§ **YOUR TASK**:
If a line includes "after", copy it out of the entries.

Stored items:
--------------------------------

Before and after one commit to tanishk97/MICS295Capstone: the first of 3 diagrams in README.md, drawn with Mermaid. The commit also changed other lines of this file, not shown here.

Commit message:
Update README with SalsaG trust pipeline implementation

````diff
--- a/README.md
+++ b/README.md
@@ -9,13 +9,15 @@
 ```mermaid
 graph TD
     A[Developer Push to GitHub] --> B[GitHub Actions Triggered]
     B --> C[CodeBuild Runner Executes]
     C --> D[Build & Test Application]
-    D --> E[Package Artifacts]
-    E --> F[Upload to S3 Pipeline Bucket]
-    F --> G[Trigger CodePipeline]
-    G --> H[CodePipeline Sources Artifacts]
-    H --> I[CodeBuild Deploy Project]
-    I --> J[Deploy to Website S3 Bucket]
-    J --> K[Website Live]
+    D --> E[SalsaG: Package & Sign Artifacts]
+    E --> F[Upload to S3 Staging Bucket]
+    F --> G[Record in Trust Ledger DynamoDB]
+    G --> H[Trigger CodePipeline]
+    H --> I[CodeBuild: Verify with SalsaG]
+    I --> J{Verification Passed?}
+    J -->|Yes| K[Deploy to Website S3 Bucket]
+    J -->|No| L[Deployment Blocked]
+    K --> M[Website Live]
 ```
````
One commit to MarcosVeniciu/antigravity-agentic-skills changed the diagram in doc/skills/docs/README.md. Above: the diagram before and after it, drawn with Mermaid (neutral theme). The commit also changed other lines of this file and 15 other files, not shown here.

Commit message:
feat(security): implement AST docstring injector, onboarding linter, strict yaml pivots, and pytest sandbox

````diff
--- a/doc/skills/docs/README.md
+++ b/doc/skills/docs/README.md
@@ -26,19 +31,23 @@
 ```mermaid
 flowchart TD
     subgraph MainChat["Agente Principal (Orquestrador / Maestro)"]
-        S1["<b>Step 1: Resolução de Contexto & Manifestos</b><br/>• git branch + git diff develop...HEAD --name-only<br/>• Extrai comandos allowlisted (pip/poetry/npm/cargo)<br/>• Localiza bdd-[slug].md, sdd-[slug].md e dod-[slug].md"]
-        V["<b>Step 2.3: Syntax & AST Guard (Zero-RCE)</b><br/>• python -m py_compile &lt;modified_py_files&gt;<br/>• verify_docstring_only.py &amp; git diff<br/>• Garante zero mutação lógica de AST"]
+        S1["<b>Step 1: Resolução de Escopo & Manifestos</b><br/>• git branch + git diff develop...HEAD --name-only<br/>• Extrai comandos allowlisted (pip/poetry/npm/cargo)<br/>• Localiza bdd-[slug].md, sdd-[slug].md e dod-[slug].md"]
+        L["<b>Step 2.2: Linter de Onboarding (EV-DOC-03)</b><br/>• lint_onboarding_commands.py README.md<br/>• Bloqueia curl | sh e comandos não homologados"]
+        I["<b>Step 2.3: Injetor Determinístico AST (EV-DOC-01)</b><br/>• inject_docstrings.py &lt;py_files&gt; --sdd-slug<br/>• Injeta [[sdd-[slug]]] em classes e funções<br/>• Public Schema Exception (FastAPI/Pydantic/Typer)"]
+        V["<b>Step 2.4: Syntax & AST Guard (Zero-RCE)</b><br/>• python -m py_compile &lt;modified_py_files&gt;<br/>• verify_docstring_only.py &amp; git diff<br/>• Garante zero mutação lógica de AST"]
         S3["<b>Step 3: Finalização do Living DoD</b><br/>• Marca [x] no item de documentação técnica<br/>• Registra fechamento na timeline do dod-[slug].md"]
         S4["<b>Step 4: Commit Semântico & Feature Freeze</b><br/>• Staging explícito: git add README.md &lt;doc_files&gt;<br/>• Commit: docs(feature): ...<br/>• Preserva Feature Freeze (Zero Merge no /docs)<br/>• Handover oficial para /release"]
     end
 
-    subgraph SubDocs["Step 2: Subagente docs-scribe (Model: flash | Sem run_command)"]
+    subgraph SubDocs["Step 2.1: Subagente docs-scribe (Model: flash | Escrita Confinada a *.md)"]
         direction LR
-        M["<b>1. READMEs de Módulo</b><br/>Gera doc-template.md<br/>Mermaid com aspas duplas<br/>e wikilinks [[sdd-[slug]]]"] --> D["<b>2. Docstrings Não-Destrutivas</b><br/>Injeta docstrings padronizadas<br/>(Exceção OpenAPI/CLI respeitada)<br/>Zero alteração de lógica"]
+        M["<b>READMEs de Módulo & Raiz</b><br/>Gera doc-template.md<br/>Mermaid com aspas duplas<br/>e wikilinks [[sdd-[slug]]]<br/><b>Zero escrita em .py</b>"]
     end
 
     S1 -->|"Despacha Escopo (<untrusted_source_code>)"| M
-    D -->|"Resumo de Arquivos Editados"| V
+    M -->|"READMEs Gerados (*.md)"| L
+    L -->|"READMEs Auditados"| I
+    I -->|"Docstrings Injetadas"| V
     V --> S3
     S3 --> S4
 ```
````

--------------------------------

§ **THE ANSWER**:
Before and after one commit to tanishk97/MICS295Capstone: the first of 3 diagrams in README.md, drawn with Mermaid. The commit also changed other lines of this file, not shown here.
One commit to MarcosVeniciu/antigravity-agentic-skills changed the diagram in doc/skills/docs/README.md. Above: the diagram before and after it, drawn with Mermaid (neutral theme). The commit also changed other lines of this file and 15 other files, not shown here.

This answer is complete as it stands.